Google's social networking platform Google+ is preparing to go through a number of feedback-based changes, starting with the removal of forced cross-platform posting between Google+ and YouTube.
The search engine giant announced that it was going to put "everything in its right place" in a blog post on Monday, admitting that past decisions were not necessarily the best.
"When we launched Google+, we set out to help people discover, share and connect across Google like they do in real life," vice president of streams, photos, and sharing Bradley Horowitz said.
"While we got certain things right, we made a few choices that, in hindsight, we've needed to rethink."

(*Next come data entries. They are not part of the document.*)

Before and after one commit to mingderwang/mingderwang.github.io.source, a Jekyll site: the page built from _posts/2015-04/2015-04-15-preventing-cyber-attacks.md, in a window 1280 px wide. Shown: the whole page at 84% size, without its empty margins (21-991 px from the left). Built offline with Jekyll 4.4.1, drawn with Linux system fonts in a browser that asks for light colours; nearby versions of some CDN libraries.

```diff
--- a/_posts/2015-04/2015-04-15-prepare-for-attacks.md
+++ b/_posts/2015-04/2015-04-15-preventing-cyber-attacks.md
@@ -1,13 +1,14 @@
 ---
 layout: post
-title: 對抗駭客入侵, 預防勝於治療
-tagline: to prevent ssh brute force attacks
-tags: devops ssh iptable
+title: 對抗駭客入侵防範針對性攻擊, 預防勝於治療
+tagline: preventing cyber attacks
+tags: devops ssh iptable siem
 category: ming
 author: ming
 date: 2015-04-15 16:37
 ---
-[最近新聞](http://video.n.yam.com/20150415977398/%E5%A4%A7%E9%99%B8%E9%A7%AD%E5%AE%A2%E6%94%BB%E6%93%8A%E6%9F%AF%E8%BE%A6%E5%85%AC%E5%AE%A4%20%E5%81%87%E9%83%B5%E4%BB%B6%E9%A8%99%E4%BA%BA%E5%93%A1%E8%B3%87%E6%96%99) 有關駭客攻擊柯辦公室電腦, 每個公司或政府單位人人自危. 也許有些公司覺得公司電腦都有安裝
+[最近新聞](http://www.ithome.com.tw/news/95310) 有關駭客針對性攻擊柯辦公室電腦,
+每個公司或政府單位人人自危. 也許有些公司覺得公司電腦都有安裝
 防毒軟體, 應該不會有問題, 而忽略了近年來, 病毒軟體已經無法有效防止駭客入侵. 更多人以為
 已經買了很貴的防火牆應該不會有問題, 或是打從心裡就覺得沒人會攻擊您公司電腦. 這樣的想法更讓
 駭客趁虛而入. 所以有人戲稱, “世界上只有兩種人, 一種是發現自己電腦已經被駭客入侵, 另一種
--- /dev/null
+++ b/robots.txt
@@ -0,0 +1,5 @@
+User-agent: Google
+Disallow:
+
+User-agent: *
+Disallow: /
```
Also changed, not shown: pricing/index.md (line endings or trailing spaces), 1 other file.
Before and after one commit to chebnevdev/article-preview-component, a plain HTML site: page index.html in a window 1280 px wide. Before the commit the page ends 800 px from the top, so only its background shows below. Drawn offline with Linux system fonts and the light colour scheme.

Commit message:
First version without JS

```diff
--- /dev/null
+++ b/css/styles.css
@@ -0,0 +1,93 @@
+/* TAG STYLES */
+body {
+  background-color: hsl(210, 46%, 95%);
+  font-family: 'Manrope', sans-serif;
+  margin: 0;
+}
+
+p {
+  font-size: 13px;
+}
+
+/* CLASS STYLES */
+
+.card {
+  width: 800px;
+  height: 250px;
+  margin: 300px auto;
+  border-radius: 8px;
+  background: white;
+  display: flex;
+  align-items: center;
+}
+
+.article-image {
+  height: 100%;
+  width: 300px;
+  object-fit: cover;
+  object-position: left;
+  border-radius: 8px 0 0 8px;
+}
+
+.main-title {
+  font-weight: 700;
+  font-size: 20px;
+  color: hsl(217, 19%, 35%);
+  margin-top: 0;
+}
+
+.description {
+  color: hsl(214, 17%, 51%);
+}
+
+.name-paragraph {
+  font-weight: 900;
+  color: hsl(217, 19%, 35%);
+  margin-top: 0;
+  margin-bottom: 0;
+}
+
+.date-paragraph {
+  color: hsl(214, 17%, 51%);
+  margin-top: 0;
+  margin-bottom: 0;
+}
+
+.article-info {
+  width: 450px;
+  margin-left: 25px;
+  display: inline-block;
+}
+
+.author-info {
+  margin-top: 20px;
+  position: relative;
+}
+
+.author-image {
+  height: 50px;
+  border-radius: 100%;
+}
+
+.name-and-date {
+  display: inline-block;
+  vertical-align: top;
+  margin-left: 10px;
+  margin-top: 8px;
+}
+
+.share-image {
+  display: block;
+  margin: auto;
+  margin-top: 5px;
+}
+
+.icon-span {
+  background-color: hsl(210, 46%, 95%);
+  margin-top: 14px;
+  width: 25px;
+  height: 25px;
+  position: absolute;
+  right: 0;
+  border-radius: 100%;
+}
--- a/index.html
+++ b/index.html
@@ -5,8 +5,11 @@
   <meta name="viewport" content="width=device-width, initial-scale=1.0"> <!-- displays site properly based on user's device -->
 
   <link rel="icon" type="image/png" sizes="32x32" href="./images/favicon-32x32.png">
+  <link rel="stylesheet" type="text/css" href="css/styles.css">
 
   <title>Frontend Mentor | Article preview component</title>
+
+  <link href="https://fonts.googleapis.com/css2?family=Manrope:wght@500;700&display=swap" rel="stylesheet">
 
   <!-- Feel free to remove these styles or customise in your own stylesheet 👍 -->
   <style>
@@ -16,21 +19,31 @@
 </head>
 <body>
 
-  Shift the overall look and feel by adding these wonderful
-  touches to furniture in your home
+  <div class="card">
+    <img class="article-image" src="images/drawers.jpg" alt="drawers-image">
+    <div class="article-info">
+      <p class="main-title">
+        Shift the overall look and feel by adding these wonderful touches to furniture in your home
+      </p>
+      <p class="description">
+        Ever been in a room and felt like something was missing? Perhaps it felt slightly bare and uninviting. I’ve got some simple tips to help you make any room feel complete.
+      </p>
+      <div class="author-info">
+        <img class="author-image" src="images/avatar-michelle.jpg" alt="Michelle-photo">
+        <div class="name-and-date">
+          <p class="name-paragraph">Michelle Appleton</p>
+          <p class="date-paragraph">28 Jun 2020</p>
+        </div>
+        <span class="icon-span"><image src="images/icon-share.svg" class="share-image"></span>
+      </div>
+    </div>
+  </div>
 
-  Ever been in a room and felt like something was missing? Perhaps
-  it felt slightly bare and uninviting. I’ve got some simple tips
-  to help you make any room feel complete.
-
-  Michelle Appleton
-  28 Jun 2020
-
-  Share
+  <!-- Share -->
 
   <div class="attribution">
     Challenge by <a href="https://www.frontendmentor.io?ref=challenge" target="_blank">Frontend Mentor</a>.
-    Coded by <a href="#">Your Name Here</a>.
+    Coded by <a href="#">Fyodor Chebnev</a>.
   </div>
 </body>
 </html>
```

Google admitted for many users, it was not ideal that their Google+ profile was used as an identity in all of the other Google platforms, with features such as cross-platform commenting gaining negative attention in the form of a 112,000 signature-strong petition against the practice.
YouTube said on its blog the forced linkage between Google+ and YouTube will no longer exist, with YouTube comments no longer broadcast on Google+.
"In the coming weeks, YouTube will no longer require a Google+ profile when you want to upload, comment, or create a channel. If you're happy with everything as it is now, then just keep on keepin' on," the company said.
The company has already removed the forced Google+ sign up upon registering for a standard Gmail account, opting instead for this to be a choice for new users.
Google has said that Google+ Collections has been added to allow users to share and compile posts organised by individualised topics, whilst some features that the company deemed as "unessential to an interest-based social experience" have been removed.
"We're well under way putting location sharing into Hangouts and other apps, where it really belongs," Horowitz said.
Following on from its acquisition of photo backup and sharing smartphone app, Odysee, earlier this year, elements of Google+ Photos have also been moved into the Google Photos app.
With the changes to be rolled out in stages over several months, Horowitz said that proposed modifications will lead to a more focused, useful, and engaging Google+.
"While they [changes] won't happen overnight, they're right for Google's users -- both the people who are on Google+ every single day, and the people who aren't."